Nebraska also restricts localities’ ability to regulate certain aspects of shooting ranges:
- Any shooting range in existence as of August 30, 2009 (the effective date of the Nebraska Shooting Range Protection Act8) may continue to operate as a shooting range notwithstanding any law, rule, regulation, ordinance or resolution related to zoning enacted thereafter by a city, county, village or other political subdivision, if such range is operated in compliance with shooting range performance standards9

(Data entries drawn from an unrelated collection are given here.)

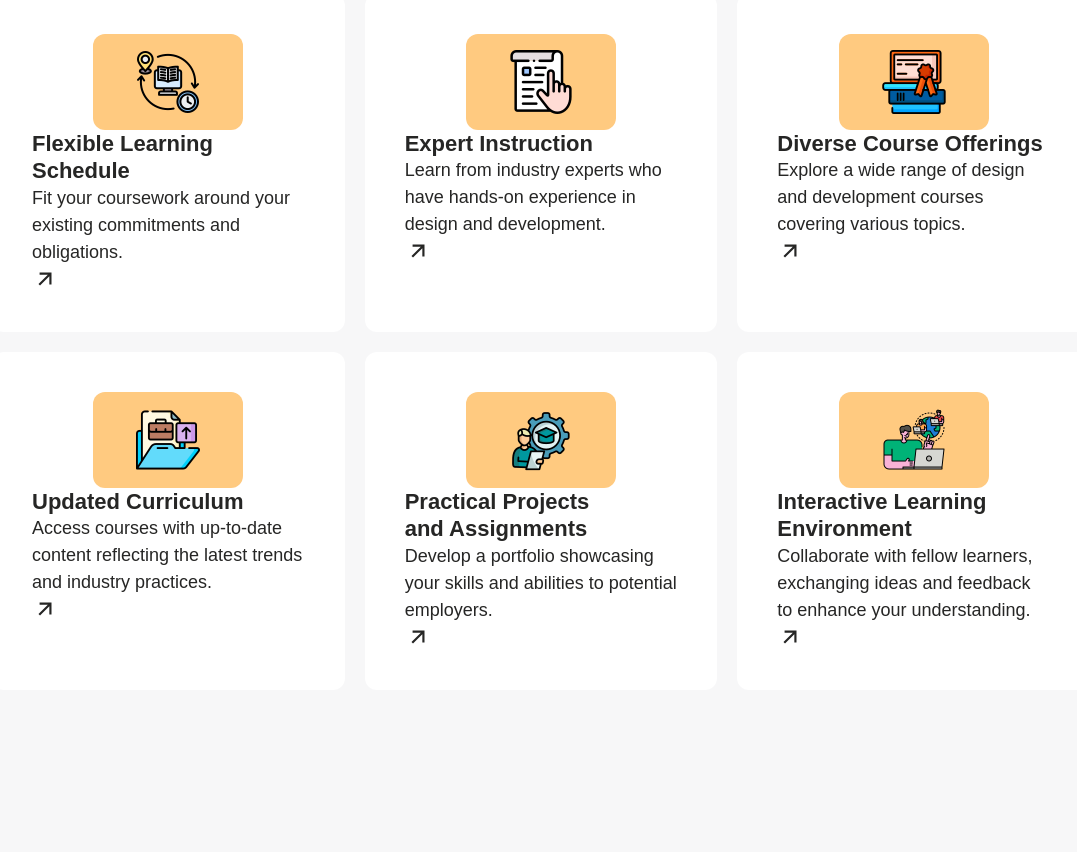
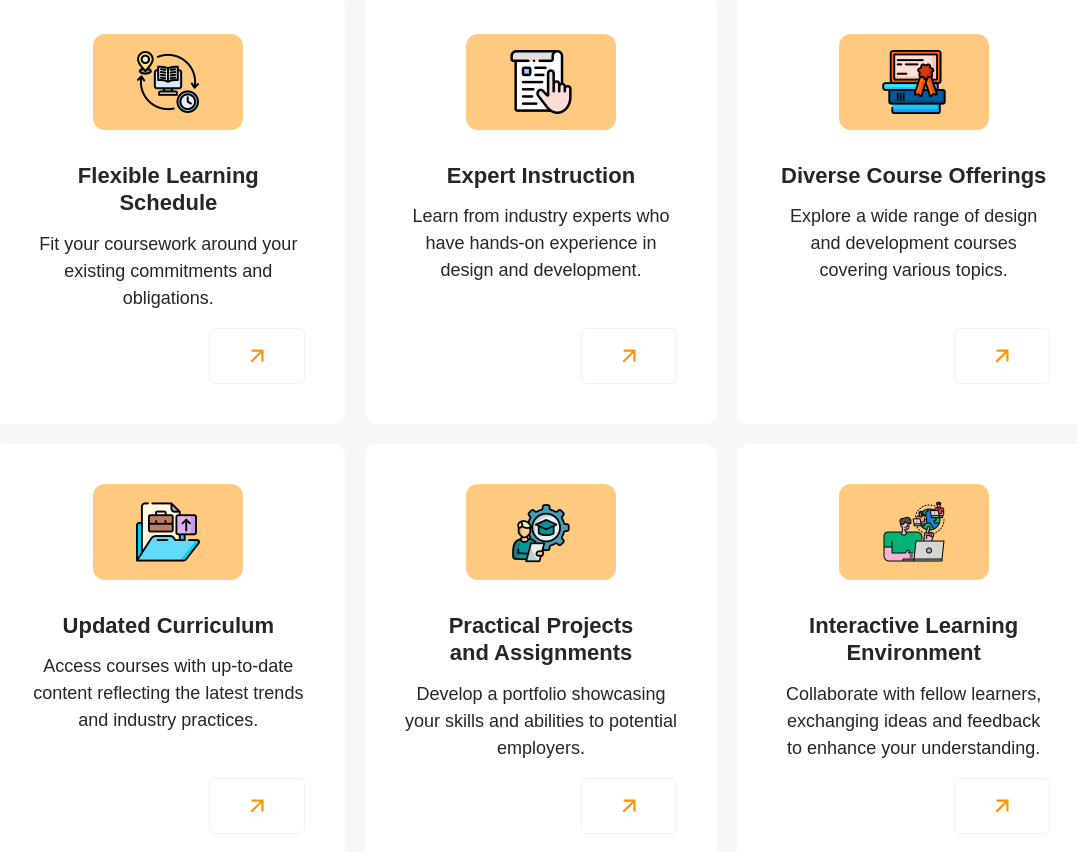
Before and after one commit to fahrypratama17/Project_React, a React (Vite) app in the folder e-learning-website/: page / in a window 1280 px wide. Shown: the part 1660-2512 px from the top of the page, without its empty margins (99-1176 px from the left). Before the commit the page ends 2350 px from the top, so only its background shows below. Built offline with nearby package versions, Linux system fonts and the light colour scheme.

Commit message:
feat: enhance Benefits component layout with improved styling and spacing

```diff
--- a/e-learning-website/src/components/Benefits.jsx
+++ b/e-learning-website/src/components/Benefits.jsx
@@ -16,18 +16,18 @@ const Benefits = () => {
           // Card
             <div className="bg-white p-10 flex flex-col rounded-xl" key={item.id}>
               {/* Icon */}
-              <div className="bg-orange-75 w-[55%] h-24 flex items-center justify-center mx-auto rounded-xl">
+              <div className="bg-orange-75 w-[55%] h-24 flex items-center justify-center mx-auto rounded-xl mb-8">
                 <img src={item.icon} alt={item.title} width={64} height={64} />
               </div>
               {/* Content */}
-              <div className="">
+              <div className="mb-4 text-center space-y-3.5">
                 <h4>{item.title}</h4>
                 <p>{item.text}</p>
               </div>
 
               {/* Button */}
-              <button>
-                <RiArrowRightUpLine size={26}/>
+              <button className="mt-auto ml-auto border border-white-95 w-24 h-14 flex items-center justify-center rounded-md text-orange-50 transition-colors hover:bg-orange-50 hover:text-white">
+                <RiArrowRightUpLine size={26} />
               </button>
             </div>
           ))}
```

- Any laws adopted by local governments that would regulate the discharge of a firearm or the associated noise at an existing and lawful shooting range are unenforceable, except that a city, county, village or other political subdivision may limit the hours (between 10:00 p.m. and 7:00 a.m.) that an outdoor shooting range may operate10
- A city, county, village or other political subdivision may regulate the location and construction of a shooting range11

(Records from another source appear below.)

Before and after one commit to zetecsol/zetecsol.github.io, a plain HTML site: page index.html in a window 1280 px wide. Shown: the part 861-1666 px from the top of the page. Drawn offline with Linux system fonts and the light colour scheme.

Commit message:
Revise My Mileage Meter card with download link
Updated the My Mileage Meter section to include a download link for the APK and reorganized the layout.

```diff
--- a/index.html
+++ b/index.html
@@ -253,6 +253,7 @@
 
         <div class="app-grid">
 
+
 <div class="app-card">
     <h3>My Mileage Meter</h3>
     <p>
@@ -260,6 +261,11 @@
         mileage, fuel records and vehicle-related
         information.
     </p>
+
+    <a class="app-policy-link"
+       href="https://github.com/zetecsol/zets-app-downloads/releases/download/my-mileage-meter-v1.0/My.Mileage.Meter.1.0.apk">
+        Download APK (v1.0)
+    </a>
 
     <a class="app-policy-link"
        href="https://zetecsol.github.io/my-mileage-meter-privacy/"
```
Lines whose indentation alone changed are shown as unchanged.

For state laws prohibiting local units of government (i.e., cities and counties) from filing certain types of lawsuits against the gun industry, see our page on Immunity Statutes in Nebraska.
- State ex rel. City of Alma v. Furnas County Farms, 667 N.W.2d 512, 522-23 (Neb. 2003). ⤴︎
- Neb. Rev. Stat. § 18-1703. It is unclear whether the state’s gun laws preempt local handgun registration requirements for handguns kept in the home that would not require a concealed carry permit. See Neb. Rev. Stat. , §§ 69-2401, et seq. ⤴︎
- Neb. Rev. Stat. §§ 14-101, 14-102(6). ⤴︎
- Neb. Rev. Stat. §§ 15-101, 15-255. ⤴︎
- Neb. Rev. Stat. §§ 16-101, 16-227. ⤴︎
- Neb. Rev. Stat. §§ 17-101, 17-556. ⤴︎
- Neb. Rev. Stat. § 69-2425. Handgun transfers in Nebraska are regulated by Neb. Rev. Stat. § 69-2401 et seq. Section 69-2401 specifically provides that “[t]he state has a valid interest in the regulation of the purchase, lease, rental, and transfer of handguns.” ⤴︎
- Neb. Rev. Stat. § 37-1301 et seq. ⤴︎
- Neb. Rev. Stat. § 37-1304. ⤴︎
- Neb. Rev. Stat. §§ § 37-1305, 37-1306, & 37-1308. ⤴︎
- Neb. Rev. Stat. § 37-1310(1). ⤴︎